One facet of Louisiana that makes it such an appealing visitor destination is its deep and colorful history. European explorers found their way to the region and inhabited the area very early relative to settlement of much of the rest of the continent. As a result, some communities in Louisiana are among the oldest in the United States. Before those explorers arrived, of course, people we now know as Native Americans populated the region. Reaching still farther back in time, ancient peoples left their mark on the area thousands of years ago. The state of Louisiana offers many ways to explore the region’s rich history, in hundreds of museums, historic structures, landmarks, artifacts and works of art. The careful preservation and restoration of these sites and artifacts has created many rare opportunities for visitors to experience Louisiana’s history and gain insights into the diverse cultures that continue to influence the state today.
St. Landry Parish, located just a short drive north of Lafayette, is home to deep Cajun and Creole culture. St.
Créole. Greek Revival. Neoclassical. Steamboat Gothic.
Just a few miles off Interstate 20 near the Mississippi-Louisiana border is a roadside attraction unlike any you’ll find on Earth.
The Italian culture comes alive each year at the Italian Festival in Tickfaw. Always held on the last weekend in April, the Tickfaw Italian Festival blends authentic Italian food, great music, and a wholesome family atmosphere for one of the most popular festivals in southeast Louisiana.
When someone mentions the Wild Wild West, you probably picture images of cowboys, saloons, boots and spurs. But, did you know that Louisiana had its own Wild, Wild West?

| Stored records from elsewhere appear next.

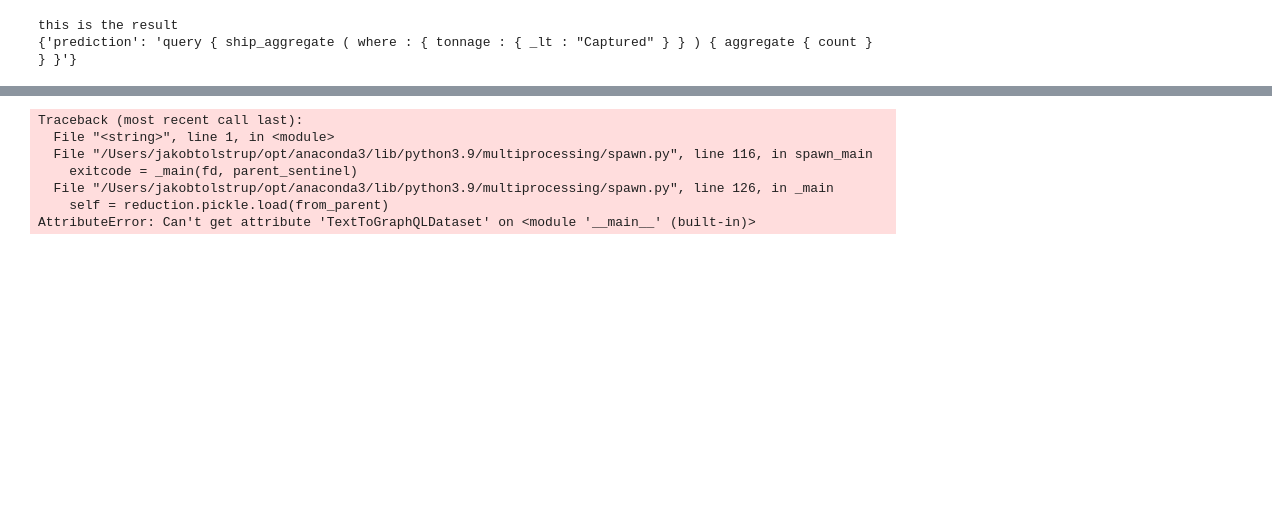
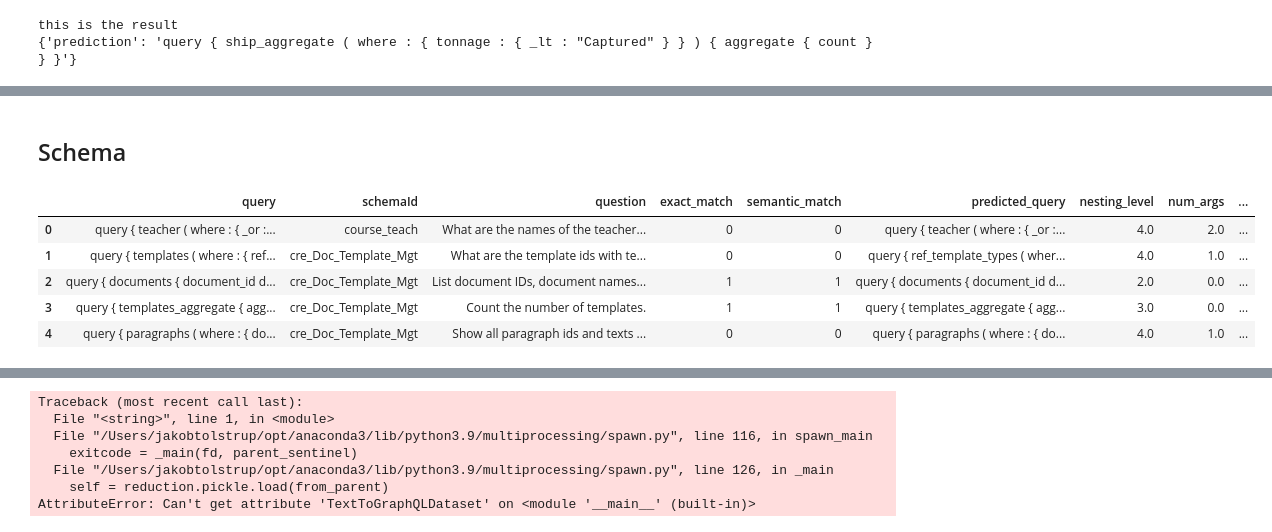
Before and after one commit to Dybton/T5, a Jupyter notebook: T5_SP2.ipynb, the cells around one changed output, grey strips where cells are left out. Drawn from its saved outputs; the diff is of its cells as text; code cells hidden in the pictures; blank space fills up the shorter version.

```diff
--- a/T5_SP2.ipynb
+++ b/T5_SP2.ipynb
@@ -693,21 +696,3 @@ def predict(prompt, schemaId):
     hyps = [system.tokenizer.decode(g, skip_special_tokens=True, clean_up_tokenization_spaces=False) for g in generated_ids]
     dict_res = {"prediction": hyps[0]}
     return dict_res
-# %%
-pd.set_option('display.max_columns', None)  # Show all columns
-pd.set_option('display.expand_frame_repr', False)  # Prevent wrapping to next line
-pd.set_option('display.max_colwidth', None)  # Show the full content of each cell
-
-import pandas as pd
-
-#Create a datafame called test_df from semantic_matching_queries.csv
-
-test_df = pd.read_csv('semantic_match_test_queries.csv')
-
-test_df.head()
-
-# for every row in the dataframe call are_queries_semantically_same with queries and queries_shifted_order. Create a new column called result and set it to the result of the function call
-
-test_df['result'] = test_df.apply(lambda row: are_queries_semantically_same(row['queries'], row['queries_shifted_order']), axis=1)
-
-test_df
@@ -869,0 +1223,36 @@ dev_df.to_csv('dev_df_with_results.csv')
+# %% [markdown]
+## Schema
+# %%
+import os
+import pandas as pd
+
+def add_schema_info(df):
+    schemas_folder = 'SPEGQL-dataset/Schemas'
+    schema_folders = sorted(os.listdir(schemas_folder), key=lambda x: os.path.getmtime(os.path.join(schemas_folder, x)))
+
+    for schema_folder in schema_folders:
+        if os.path.isdir(os.path.join(schemas_folder, schema_folder)):
+            with open(os.path.join(schemas_folder, schema_folder, 'schema.json'), 'r') as schema_file:
+                schema_length = sum(1 for line in schema_file)
+
+            new_row = pd.DataFrame({'schemaId': [schema_folder], 'schema_length': [schema_length]})
+            df = pd.concat([df, new_row], ignore_index=True)
+
+    return df
+
+# Create an empty DataFrame with the specified columns
+data = {'schemaId': [], 'schema_length': []}
+
+# add schema info to the dataframe
+dev_df_2percent = add_schema_info(dev_df_2percent)
+
+# How many semantic_match is nan?
+
+dev_df_2percent.head()
+# %% [output]
+|  | query | schemaId | question | exact_match | semantic_match | predicted_query | nesting_level | num_args | ... |
+| 0 | query { teacher ( where : { _or :... | course_teach | What are the names of the teacher... | 0 | 0 | query { teacher ( where : { _or :... | 4.0 | 2.0 | ... |
+| 1 | query { templates ( where : { ref... | cre_Doc_Template_Mgt | What are the template ids with te... | 0 | 0 | query { ref_template_types ( wher... | 4.0 | 1.0 | ... |
+| 2 | query { documents { document_id d... | cre_Doc_Template_Mgt | List document IDs, document names... | 1 | 1 | query { documents { document_id d... | 2.0 | 0.0 | ... |
+| 3 | query { templates_aggregate { agg... | cre_Doc_Template_Mgt | Count the number of templates. | 1 | 1 | query { templates_aggregate { agg... | 3.0 | 0.0 | ... |
+| 4 | query { paragraphs ( where : { do... | cre_Doc_Template_Mgt | Show all paragraph ids and texts ... | 0 | 0 | query { paragraphs ( where : { do... | 4.0 | 1.0 | ... |
```
Also changed, not shown: parts of 25 cells of this notebook.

Explore the rich African-American history found in the Greater Baton Rouge area.
Itinerary for the the Great River Road